» TRY IT
Copy, from the material below, each line that contains the word "where".

- Opening Delimiter -

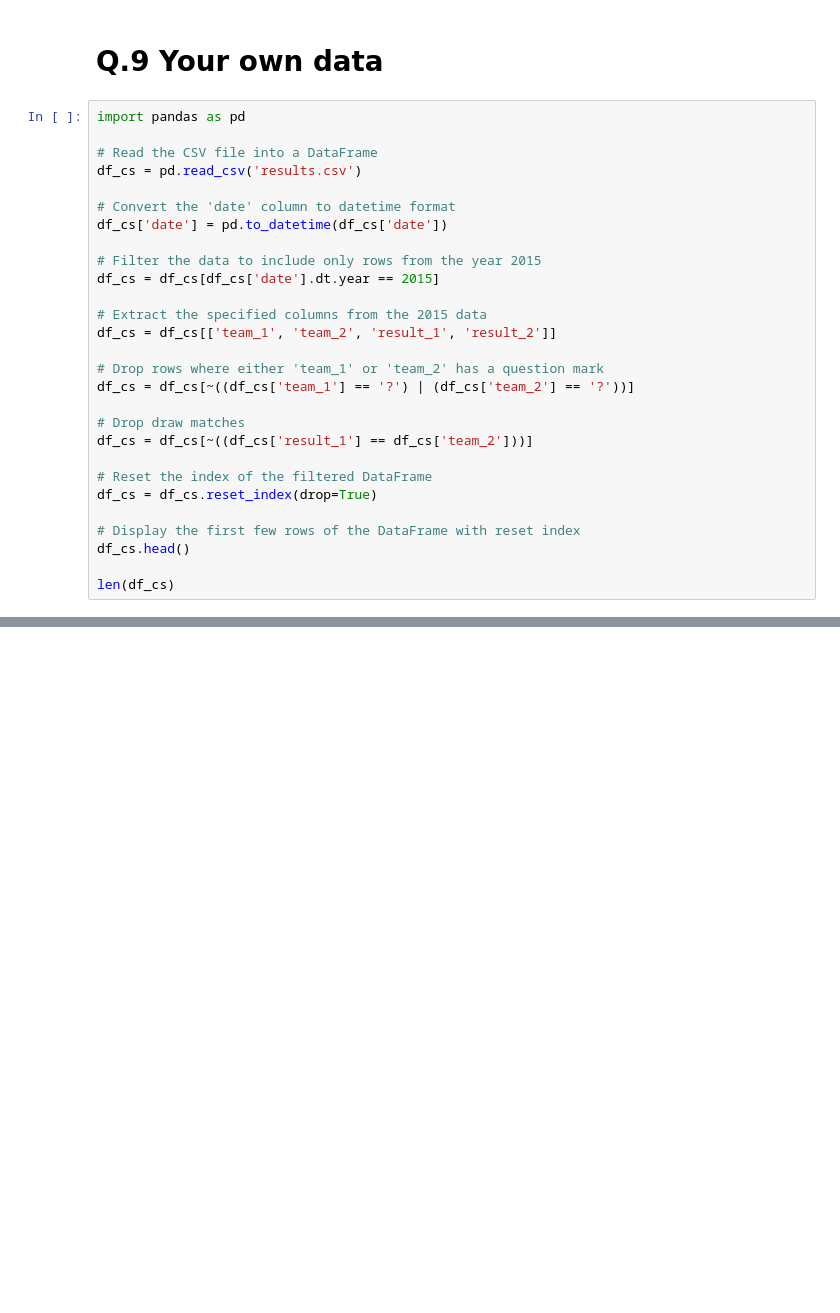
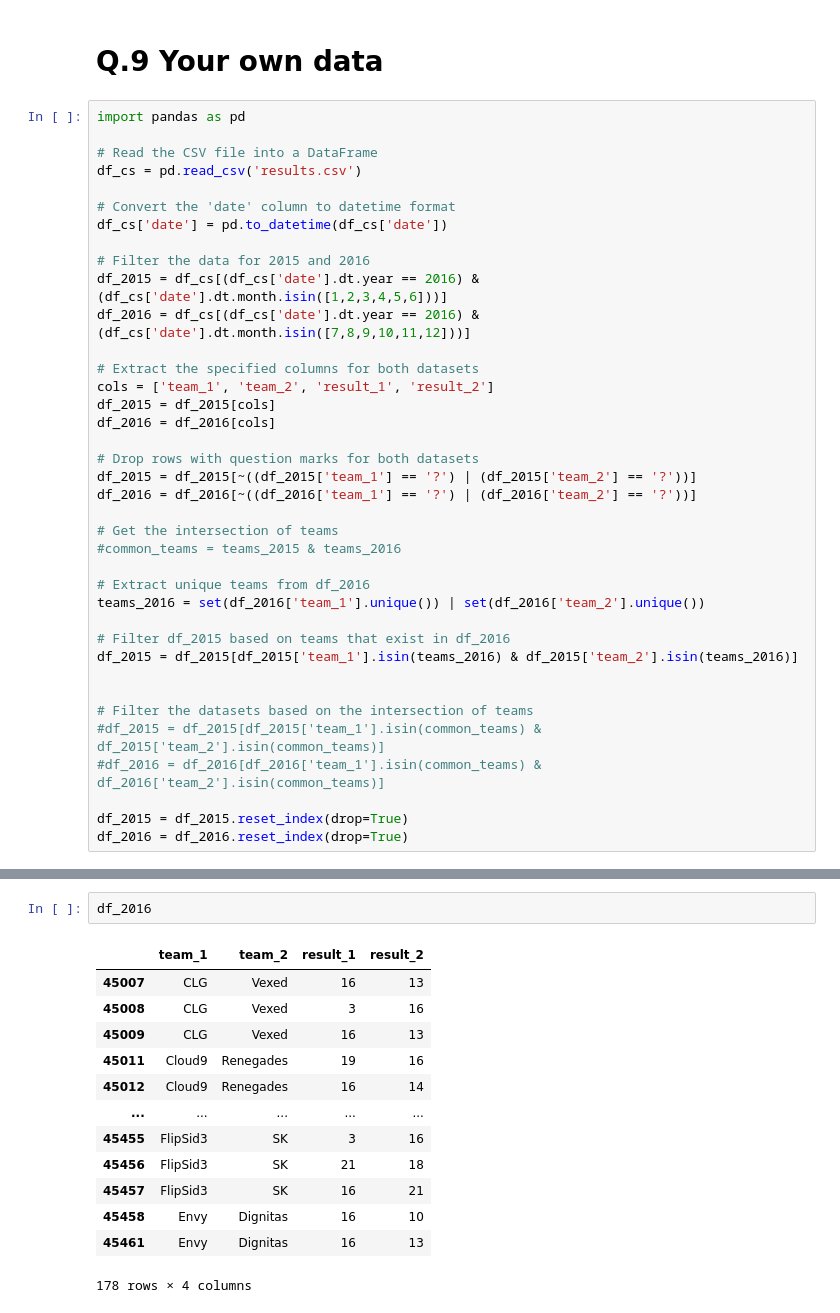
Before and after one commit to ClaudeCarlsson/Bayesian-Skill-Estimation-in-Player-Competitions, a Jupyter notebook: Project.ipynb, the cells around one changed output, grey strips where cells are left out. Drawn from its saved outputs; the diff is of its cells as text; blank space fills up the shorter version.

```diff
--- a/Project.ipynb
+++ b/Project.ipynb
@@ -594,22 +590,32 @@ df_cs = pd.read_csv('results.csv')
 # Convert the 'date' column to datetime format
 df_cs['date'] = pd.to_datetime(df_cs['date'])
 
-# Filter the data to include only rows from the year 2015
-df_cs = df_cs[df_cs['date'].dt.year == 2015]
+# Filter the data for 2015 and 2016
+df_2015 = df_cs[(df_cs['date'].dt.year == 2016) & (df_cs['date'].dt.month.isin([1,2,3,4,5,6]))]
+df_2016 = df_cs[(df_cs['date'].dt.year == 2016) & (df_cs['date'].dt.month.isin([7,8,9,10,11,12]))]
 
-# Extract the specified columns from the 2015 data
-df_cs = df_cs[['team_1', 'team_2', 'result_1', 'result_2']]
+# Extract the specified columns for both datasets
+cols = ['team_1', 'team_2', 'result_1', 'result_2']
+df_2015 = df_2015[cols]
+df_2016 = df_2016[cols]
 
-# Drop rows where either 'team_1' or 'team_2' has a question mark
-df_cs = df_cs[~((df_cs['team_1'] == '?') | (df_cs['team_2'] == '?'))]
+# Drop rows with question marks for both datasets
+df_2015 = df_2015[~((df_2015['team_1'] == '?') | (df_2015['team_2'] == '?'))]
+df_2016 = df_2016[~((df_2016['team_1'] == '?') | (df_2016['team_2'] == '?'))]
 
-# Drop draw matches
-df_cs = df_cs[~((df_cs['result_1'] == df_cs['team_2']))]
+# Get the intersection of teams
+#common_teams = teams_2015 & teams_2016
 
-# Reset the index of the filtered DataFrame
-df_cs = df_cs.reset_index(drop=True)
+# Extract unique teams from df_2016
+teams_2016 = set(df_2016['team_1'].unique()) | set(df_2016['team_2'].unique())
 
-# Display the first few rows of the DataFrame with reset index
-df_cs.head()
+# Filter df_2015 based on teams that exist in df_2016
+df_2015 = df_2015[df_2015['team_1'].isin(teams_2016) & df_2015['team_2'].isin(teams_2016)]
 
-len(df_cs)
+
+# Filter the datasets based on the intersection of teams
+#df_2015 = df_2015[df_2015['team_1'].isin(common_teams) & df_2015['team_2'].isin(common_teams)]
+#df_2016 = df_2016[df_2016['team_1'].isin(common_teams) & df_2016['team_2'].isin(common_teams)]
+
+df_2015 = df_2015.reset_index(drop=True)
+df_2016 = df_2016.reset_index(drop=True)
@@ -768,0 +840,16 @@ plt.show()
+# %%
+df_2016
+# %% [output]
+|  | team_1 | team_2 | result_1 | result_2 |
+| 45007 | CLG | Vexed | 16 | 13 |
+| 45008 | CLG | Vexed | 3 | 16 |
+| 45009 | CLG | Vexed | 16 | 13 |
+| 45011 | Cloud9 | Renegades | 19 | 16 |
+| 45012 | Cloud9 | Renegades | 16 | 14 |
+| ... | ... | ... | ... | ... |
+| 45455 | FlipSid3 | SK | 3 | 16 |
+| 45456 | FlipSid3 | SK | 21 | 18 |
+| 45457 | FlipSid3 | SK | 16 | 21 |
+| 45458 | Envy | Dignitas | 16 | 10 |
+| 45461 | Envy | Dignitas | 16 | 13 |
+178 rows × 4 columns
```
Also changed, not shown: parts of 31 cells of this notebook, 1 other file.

- Closing Delimiter -
- Opening Delimiter -

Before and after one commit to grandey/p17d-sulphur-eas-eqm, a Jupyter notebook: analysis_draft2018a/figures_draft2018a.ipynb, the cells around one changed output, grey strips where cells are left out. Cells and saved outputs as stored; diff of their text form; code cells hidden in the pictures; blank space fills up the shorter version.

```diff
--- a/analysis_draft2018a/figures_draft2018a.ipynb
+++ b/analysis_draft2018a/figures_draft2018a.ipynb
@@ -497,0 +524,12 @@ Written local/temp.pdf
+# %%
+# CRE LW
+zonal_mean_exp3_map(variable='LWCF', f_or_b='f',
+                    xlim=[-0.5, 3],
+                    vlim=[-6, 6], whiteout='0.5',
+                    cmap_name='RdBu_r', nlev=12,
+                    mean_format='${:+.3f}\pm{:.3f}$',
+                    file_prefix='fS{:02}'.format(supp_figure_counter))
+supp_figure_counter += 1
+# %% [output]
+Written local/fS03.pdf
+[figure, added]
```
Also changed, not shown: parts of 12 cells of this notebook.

- Closing Delimiter -

» ANSWER AREA
Before and after one commit to ClaudeCarlsson/Bayesian-Skill-Estimation-in-Player-Competitions, a Jupyter notebook: Project.ipynb, the cells around one changed output, grey strips where cells are left out. Drawn from its saved outputs; the diff is of its cells as text; blank space fills up the shorter version.
-# Drop rows where either 'team_1' or 'team_2' has a question mark
Before and after one commit to grandey/p17d-sulphur-eas-eqm, a Jupyter notebook: analysis_draft2018a/figures_draft2018a.ipynb, the cells around one changed output, grey strips where cells are left out. Cells and saved outputs as stored; diff of their text form; code cells hidden in the pictures; blank space fills up the shorter version.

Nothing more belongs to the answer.